garden furniture, picnic benches, log stores, wood fuel logs, firewood logs, logs on line, bbq houses, composted horse manure, mulched woodchips, briquette fuel logs
Champfleurie Estate is privately owned by the Kerr family who have lived in Champfleurie House since 1987.
In 2004 the family decided to run the estate as a hobby business, however, demand for the range of products being offered has gone well beyond our best expectations and the estate business now employs a number of part time staff amounting to 3 full time equivalents and one full time member.
All the profits are currently being re-invested in the estate infrastructure including substantial investment in mechanical handling equipment, storage and airing facilities for our logs, wood fuel and woodchip enterprises.
A continous comprehensive maintenance programme is also carried out to secure the aesthetic and environmental legacy of this beautiful estate with the aim that sometime in the near future we will encourage limited public access so that others may share our enjoyment of these magnificent surroundings.
The name Champfleurie - French for 'flowering fields', dates back to the 15th century and is said to have been given by Mary Queen of Scots, who often visited there. The legend is that the Queen herself, when visiting for the first time, exclaimed "C'est un vrai champfleuri!", thereby giving it it's name. It is situated 2 miles west of Linlithgow Palace in the Royal Burgh of Linlithgow where Mary Queen of Scots was born.
It has many historic connections, amongst which, it was once the home of two of Mary's ladies in waiting, the palace horses were stabled there and Bonnie Prince Charlie is said to have rested the night at Champfleurie on the last stage of his triumphant march on Edinburgh in 1745, while his troops bivouacked at Threemile Town, a mile or so to the east along the Edinburgh Road.
The present house was built in 1851 by Admiral Robert Johnston Stewart of Physgill and Glasserton in Wigtownshire and was occupied for much of the 20th century by Sir Francis and Lady Tudsbery, whose son Robin was an equerry to the late Queen Mother.
The grounds of Champfleurie as they are today were designed in 1792 by the famous landscape architect Thomas White who was well known for his work at Scone Palace.

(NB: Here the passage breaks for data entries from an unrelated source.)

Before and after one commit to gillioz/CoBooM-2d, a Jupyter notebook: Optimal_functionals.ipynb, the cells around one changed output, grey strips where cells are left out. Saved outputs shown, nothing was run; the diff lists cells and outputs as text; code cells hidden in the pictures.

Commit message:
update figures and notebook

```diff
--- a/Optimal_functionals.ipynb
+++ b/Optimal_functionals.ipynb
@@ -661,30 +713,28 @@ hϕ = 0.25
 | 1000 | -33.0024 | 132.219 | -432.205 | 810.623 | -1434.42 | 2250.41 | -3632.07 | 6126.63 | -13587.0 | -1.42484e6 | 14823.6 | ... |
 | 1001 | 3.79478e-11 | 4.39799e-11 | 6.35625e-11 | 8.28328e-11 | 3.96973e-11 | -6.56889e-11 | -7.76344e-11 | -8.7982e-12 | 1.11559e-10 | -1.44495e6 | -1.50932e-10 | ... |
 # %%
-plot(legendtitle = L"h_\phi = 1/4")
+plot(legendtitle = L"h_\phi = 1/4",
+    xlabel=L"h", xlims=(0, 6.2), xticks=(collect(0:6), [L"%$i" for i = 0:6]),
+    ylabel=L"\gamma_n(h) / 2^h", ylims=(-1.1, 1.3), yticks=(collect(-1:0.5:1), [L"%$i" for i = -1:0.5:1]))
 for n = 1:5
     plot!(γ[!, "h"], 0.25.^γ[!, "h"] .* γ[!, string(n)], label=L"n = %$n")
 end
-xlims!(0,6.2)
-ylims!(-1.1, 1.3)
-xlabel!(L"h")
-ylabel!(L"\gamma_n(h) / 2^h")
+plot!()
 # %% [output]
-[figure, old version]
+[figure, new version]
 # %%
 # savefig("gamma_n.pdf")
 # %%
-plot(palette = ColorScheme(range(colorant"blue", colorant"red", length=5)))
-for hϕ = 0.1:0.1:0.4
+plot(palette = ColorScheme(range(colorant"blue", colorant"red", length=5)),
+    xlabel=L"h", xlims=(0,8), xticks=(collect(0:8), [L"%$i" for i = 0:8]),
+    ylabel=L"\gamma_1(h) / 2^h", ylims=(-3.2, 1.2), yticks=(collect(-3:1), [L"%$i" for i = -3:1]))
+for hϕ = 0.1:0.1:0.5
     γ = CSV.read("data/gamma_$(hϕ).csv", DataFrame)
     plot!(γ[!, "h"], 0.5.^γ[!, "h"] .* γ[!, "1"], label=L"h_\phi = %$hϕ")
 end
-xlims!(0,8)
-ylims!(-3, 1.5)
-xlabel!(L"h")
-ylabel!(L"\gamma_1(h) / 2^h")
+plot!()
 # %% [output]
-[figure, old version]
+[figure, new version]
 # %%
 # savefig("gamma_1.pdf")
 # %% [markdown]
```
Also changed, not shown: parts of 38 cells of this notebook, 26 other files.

At that time Champfleurie Estate amounted to over 3000 acres and was bounded by the estates of Dalmeny and Hopetoun. It has been the home of the present laird, Ricky Kerr and his family, since 1987.